The V4 seemed to be Honda’s new golden boy. Between 1982 and 1984, Honda released a bewildering array of V4s in custom, street-standard and sportbike style in capacities of 400cc, 700cc, 750cc, 1,000cc and 1,100cc. Some had shaft drives, some chain; some came with 6-speed transmissions, some five. The 400s became 500s for the 1984 model year (in both V30 Magna custom and 500 Interceptor sport versions), while the 750cc V45 Magnas and street-standard Sabres became 700cc in the same year (to avoid new import tariffs on bikes over 700cc). Also in 1984, the 1,100cc V65 Sabre joined the V65 Magna, and the VF1000F Interceptor joined the VF750F in the sports range.

All of the V4 bikes, though, shared the same basic layout: a crankcase cast with the cylinders; cast iron cylinder liners; chain-driven double overhead camshafts; four valves per cylinder; and valves actuated by adjustable rockers rather than direct-acting shim-and-bucket. The chassis was equally revolutionary, using Honda’s Pro-Link rising-rate rear end and TRAC (Torque Reactive Anti-Dive Control) anti-dive front fork.

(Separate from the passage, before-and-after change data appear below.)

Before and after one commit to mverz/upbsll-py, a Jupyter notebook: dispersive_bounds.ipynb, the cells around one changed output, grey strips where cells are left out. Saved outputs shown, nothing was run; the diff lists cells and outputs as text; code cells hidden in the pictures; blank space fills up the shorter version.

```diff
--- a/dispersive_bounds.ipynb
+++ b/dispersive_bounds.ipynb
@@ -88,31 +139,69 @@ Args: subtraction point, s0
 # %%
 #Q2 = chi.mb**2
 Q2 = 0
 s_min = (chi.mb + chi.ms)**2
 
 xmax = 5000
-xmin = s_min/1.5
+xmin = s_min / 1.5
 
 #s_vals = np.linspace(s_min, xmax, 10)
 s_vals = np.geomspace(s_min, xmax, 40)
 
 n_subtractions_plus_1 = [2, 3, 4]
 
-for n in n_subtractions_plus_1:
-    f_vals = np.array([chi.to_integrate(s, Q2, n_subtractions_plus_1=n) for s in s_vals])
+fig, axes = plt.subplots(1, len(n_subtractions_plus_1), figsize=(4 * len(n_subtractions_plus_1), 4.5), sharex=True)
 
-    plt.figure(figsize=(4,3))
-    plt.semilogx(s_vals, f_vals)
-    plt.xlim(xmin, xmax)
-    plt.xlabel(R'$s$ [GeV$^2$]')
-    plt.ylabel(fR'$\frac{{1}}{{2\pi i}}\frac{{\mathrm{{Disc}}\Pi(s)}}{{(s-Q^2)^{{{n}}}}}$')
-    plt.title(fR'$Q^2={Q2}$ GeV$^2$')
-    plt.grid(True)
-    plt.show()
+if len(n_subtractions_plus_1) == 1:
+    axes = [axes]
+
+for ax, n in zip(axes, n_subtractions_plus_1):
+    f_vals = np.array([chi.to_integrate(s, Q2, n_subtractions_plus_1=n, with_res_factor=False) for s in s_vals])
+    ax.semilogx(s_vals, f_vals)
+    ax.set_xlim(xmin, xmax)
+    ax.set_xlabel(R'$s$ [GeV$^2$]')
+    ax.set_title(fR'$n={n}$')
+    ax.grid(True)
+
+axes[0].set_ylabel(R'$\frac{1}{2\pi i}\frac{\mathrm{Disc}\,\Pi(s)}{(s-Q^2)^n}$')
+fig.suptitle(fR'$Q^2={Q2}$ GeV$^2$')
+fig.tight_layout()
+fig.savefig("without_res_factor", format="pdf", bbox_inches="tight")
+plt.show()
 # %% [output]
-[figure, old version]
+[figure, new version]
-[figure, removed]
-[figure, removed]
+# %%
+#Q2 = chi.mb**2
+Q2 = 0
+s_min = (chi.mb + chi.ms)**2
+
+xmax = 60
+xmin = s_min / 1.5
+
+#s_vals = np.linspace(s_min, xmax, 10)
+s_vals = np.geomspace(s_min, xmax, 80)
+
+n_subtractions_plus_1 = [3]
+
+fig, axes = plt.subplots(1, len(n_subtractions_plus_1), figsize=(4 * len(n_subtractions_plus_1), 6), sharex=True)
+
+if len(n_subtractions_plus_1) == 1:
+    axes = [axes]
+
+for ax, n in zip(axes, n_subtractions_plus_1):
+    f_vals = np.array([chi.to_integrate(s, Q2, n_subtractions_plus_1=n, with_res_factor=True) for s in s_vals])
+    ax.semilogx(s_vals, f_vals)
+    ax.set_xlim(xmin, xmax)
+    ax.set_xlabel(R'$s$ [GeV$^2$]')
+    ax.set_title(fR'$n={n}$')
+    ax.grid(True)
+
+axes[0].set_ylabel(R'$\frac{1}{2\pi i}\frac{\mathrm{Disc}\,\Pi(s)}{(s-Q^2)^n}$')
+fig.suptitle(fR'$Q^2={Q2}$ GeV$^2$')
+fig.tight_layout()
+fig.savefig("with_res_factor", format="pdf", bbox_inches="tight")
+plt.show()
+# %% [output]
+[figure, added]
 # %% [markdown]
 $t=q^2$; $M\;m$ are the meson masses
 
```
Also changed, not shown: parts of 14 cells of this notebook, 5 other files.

Steve Stancombe
1/15/2009 3:32:02 PM

I Just Purchased the Motorcycle Classic Magazine. I would like to see a Big Spread on the 1983-1986 Honda V65 Magna. I belong to the Motorcycle Club, and all would like to see a big spread on these bikes. Thanks. Steve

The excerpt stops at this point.